● Cats may become reluctant to toilet outside when it is cold. Retaining urine can cause cystitis in both sexes and may cause a dangerous condition called blocked bladder in male cats. It is best to provide litter trays.

Outdoors

● Your pets will still need the same amount of exercise over winter. If outside activity is reduced then extra play time should be encouraged, and it may be necessary to feed less.
● Dogs walked near frozen water should be kept on a lead.
● Outdoor cats should have a cat flap, but if this not possible an outside shelter should be supplied with bedding and a snugglesafe.
● Any pet that has got cold and wet outside should be thoroughly dried.
● If the roads have been gritted extra care needs to be taken of sensitive paws. Not only can the grit sting and damage paws, but it can also be toxic when licked. If your pets’ paws have been exposed, bathe them gently in warm water. Dogs may benefit from boots.
● Trim very furry feet to prevent clumps of ice getting stuck in them.
● Antifreeze poisoning is a danger in winter. Although this is more common in cats, it’s not unknown in dogs. If you have any reason to suspect that your pet has ingested antifreeze take them to the pet immediately. Symptoms include vomiting, twitching and head tremors, increased thirst and urination, depression, and a wobbly gait. Other common winter toxins include ivy, holly, poinsettias and raisins.

Winter Tips For Rabbits And Guinea Pigs

Ideally, rabbits and especially guinea pigs should be moved indoors over the winter. If they do remain outside, some simple steps should be taken to keep them warm.
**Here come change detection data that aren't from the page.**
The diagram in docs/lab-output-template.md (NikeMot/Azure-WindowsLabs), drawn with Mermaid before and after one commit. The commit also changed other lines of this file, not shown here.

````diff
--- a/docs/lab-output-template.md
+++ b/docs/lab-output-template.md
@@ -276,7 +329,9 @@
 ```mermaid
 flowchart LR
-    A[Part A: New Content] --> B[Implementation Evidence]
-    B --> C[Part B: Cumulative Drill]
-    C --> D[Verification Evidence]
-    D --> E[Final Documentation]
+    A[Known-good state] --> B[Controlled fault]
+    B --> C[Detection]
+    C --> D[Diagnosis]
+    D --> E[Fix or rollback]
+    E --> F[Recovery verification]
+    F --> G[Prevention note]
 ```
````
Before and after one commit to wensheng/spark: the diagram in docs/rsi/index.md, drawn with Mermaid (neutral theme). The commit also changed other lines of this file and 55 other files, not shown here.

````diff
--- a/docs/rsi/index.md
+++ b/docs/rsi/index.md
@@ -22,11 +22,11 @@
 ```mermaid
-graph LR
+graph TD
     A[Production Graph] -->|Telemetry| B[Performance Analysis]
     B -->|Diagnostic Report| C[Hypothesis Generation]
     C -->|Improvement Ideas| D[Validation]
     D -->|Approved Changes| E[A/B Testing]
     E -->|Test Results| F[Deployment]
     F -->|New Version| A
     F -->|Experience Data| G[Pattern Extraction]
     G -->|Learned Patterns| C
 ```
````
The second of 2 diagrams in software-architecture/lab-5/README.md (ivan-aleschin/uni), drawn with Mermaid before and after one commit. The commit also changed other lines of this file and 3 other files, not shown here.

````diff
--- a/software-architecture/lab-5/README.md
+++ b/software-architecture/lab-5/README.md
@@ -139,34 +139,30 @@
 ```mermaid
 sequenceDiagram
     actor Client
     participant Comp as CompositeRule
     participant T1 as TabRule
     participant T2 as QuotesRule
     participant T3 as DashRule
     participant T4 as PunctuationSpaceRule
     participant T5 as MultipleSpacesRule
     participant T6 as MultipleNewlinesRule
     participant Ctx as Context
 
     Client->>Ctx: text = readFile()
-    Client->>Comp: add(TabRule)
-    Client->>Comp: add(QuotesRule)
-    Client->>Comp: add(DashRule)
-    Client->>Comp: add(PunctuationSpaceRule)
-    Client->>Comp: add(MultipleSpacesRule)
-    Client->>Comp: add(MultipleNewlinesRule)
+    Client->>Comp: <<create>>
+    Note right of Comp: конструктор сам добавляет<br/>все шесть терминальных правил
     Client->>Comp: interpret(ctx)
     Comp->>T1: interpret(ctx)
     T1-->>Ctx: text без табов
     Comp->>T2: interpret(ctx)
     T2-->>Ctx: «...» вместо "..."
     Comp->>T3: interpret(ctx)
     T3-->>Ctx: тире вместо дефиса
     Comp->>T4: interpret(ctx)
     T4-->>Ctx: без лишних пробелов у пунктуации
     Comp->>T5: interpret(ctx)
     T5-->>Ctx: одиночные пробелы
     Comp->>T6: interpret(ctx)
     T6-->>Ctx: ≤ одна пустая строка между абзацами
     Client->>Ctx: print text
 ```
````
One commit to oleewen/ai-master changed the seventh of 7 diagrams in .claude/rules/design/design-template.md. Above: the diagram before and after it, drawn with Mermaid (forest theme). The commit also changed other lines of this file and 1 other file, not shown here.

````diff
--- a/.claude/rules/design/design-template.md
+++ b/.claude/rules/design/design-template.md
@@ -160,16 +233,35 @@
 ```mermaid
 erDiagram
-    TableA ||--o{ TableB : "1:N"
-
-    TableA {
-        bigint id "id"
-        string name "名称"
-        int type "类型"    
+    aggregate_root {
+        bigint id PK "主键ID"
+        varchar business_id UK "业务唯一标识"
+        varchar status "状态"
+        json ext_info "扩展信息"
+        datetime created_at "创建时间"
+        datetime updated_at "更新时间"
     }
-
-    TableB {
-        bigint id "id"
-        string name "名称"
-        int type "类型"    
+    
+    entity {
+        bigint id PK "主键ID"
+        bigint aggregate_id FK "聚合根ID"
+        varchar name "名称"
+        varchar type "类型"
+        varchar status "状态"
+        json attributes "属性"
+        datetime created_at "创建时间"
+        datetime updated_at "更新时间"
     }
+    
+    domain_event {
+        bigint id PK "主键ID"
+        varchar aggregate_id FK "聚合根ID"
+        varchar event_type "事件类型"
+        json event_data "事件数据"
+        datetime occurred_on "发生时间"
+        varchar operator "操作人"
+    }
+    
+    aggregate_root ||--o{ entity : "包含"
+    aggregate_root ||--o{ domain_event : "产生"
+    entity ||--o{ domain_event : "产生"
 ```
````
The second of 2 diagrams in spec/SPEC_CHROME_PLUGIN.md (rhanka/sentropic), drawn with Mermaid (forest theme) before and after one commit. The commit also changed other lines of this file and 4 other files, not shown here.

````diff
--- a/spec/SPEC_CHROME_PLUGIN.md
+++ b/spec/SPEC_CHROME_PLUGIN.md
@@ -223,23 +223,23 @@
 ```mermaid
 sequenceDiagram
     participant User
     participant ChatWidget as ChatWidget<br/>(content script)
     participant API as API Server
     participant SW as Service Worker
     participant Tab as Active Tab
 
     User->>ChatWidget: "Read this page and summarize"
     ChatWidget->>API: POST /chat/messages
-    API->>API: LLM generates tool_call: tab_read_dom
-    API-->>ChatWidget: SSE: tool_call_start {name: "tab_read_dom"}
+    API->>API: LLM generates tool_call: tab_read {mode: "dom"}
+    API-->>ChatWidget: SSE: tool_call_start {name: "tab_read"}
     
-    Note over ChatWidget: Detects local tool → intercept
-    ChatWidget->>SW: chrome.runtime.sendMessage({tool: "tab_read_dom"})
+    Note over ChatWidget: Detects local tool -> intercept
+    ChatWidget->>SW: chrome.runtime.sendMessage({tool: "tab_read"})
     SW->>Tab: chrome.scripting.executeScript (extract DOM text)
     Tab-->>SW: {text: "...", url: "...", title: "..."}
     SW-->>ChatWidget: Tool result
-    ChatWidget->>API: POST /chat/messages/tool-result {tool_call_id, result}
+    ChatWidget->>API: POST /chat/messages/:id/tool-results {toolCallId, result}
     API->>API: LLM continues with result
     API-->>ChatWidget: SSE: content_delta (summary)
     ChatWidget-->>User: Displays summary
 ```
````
● Before winter heck the hutch is in good condition and make any repairs.
● Move the hutch to the most sheltered area of the garden, close to the house if possible as predators get braver in the winter when food is scarce.
● Hutches should have an enclosed section to provide a warm and safe sleeping area. A snugglesafe or a heat lamp placed here will keep your small furries warm. Avoid hot water bottles as there is a risk of nibbling.
● Extra insulation can be provided by covering the hutch with a thick blanket or newspaper with a tarpaulin on top. This should be held in place by nails or bricks etc. to prevent it from blowing away. Pull it down to cover the front of the hutch overnight and lift it for ventilation in the day.
● Raise the hutch off the floor and line the bottom well. Extra bedding should be provided in the sleeping area (straw is a better insulator than hay).
● Clean hutches daily as when the cover is down ammonia given off from urine will be trapped inside. This will also prevent wet patches or frozen urine in the hutch.
● Exercise inside if possible, but if not make sure the run is placed in a sunny sheltered area. If the run is not attached to the hutch make sure an insulated box is provided for warmth.
● Extra food should be supplied over winter to ensure sufficient body fat.
● To prevent water from freezing commercial bottle covers are available, or wrap the bottle in bubble wrap and cover it with a sock. Give the ball on the snout a little wiggle regularly as this often freezes even when the water doesn’t. If you provide water in a bowl placing it on a snugglesafe or adding a ball to the water will help prevent freezing.

Winter Tips For Tortoises

Not all breeds of tortoise should hibernate, and for some breeds it is fatal. Make sure you know the breed of your tortoise and whether it is suitable for hibernation. Hibernation is always risky and, as illness is so hard to detect in tortoises any suffering from unknown conditions may not make it through the winter. Aside from this, our climate makes it difficult to simulate stable temperatures and injuries from predators always rise in the winter.

Our own exotic vet Alissa recommends that tortoises are kept awake indoors over winter.
● Provide extra food due to reduced metabolism in colder temperatures.
● Provide UV heat lamps.
● Bathe in warm water twice a week for 10 minutes.

If you do decide to hibernate your tortoise research thoroughly. An excellent resource is Reptiles Magazine